Some comments on a recent post brought up the question of why humans are moral. Is it because there is a God, or did we just evolve to act this way?
Intriguing as that question is, I'm more interested in a different question.
Why are humans evil?
This may seem like a strange question at first. After all, many people talk about nature “red in tooth and claw”, as if nature were this vast landscape of total war - every creature against every creature - always violence, always death, always brutality. In this landscape, humanity is a bright spot of unnatural goodness.
But that doesn't really seem to be the way things are. Nature is composed of vast cooperative enterprises, from coral reefs to forests to flocks of birds and schools of fish. Multi-celled creatures organize themselves into ecosystems and symbiotic relationships, bees and flowering plants maintaining each other's existence, bacteria supporting ever more complex life-forms, scavengers and predators working to turn dead animals back into usable food.
The points of contact at which any violence may occur are relatively few. Two different animals fighting over a meal, one animal trying to eat - another animal trying not to be eaten, two animals battling it out for a mate. Even then, we sometimes find the violence to be less than we assumed - predators are often only picking off the already dying, and battles for mating privileges are usually resolved by establishing who is stronger, leaving both combatants relatively unharmed.
In the animal world, there is no vengeance, no war, no genocide. Animals act to achieve their needs, but they go no further. They do not hold grudges, they do not maintain feuds, they do not even seek to wipe out their competition.
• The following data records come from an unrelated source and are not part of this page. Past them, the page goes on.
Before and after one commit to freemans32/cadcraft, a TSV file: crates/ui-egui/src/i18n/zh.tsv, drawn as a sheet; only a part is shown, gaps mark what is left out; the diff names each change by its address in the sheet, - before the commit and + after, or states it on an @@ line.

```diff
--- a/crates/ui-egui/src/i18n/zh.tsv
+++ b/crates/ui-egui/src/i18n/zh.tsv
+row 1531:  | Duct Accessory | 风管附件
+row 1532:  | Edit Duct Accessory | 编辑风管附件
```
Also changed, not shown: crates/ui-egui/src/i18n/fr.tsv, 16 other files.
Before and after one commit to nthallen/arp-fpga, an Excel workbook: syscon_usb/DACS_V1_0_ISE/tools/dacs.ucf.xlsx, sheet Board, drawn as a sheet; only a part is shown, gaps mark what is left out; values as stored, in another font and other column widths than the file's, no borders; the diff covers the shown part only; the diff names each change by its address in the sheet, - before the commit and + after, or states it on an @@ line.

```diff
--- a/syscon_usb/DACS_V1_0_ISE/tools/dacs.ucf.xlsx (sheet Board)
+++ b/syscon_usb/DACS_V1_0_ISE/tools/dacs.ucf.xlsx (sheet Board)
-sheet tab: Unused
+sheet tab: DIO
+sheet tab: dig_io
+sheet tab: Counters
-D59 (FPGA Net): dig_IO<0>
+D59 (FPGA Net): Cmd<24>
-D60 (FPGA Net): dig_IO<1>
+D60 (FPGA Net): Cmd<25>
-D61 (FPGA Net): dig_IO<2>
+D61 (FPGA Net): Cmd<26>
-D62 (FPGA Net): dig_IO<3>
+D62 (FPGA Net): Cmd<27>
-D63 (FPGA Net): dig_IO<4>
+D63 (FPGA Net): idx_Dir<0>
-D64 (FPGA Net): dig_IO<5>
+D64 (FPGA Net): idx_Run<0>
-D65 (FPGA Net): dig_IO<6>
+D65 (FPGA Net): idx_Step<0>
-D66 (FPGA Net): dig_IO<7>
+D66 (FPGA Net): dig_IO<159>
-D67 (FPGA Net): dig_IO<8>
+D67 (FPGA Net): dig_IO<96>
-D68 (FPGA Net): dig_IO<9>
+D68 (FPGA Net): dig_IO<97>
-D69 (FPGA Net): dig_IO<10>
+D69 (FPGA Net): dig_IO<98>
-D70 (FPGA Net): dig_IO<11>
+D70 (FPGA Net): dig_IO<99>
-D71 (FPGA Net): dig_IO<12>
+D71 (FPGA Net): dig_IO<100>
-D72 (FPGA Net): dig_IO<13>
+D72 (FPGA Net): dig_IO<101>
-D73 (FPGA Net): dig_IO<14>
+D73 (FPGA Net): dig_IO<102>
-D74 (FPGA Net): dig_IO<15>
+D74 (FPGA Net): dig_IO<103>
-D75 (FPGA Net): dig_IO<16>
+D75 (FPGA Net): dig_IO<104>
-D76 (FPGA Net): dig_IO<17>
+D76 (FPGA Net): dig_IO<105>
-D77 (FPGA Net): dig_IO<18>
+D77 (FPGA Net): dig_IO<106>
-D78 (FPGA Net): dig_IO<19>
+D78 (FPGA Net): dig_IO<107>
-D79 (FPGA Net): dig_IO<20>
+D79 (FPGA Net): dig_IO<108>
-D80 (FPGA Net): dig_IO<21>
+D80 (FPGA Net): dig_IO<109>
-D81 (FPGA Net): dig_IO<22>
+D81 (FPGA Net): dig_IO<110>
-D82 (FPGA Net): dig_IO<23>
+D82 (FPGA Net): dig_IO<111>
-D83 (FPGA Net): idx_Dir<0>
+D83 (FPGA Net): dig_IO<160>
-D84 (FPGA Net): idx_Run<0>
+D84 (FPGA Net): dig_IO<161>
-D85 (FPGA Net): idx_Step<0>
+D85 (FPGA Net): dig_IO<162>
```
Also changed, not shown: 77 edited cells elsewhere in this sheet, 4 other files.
But humans are different. We hold deep grudges, and nourish deep anger. We plot to destroy, we conspire to kill, we organize to go to war. We wipe out whole races of people, and enslave millions. We do what could not even be conceived of by looking at the natural world.
How did we get this way?
I think it starts with death. As far as we know, we are the only creatures with a deep and abiding sense of our own mortality - not just as a future event, but as a reality which haunts us, which lives with us, which steals a little of our identity every day.
Genesis describes this dynamic. The first human beings, naive and uncorrupted, reached out and took for themselves the knowledge of the gods. And once they had tasted it, they recoiled in terror. The knowledge of their own mortality sunk deep into them, changing who they were, filling them with fear and shame.
In a way non-existent anywhere else, we human beings know that we are dying. And we fear. Our fear possesses us, our fear makes us pursue our own self-interest, our fear makes us a slave to anyone who threatens us. This fear is deep, present in everything from militaristic nation-building to consumer advertising. Everywhere, voices threaten us with our own mortality, wielding our deaths as a weapon of control.
But from the moment the first warlord rose up and enslaved another people, we have seen only one escape from our terror: to possess and wield violence ourselves. If others can control our very souls, our only protection is to acquire the power they use to do so. If our fear makes us a slave to tyranny, we will be filled with a hatred for that which controls us, and a lust to possess that power ourselves.
This is the truly Satanic impulse, to hate something and to lust for it at the same time. The more we hate the violence inflicted on us, the more we long to exercise that violence. It is a never-ending dynamic, drawing us ever deeper in the bottomless pit of a dark worship.
And so humanity emerged from the ancient mists as a creature of war and violence and slavery. We went out to destroy all those who might threaten us, preemptively seeking to decimate the world.
This is how we became evil.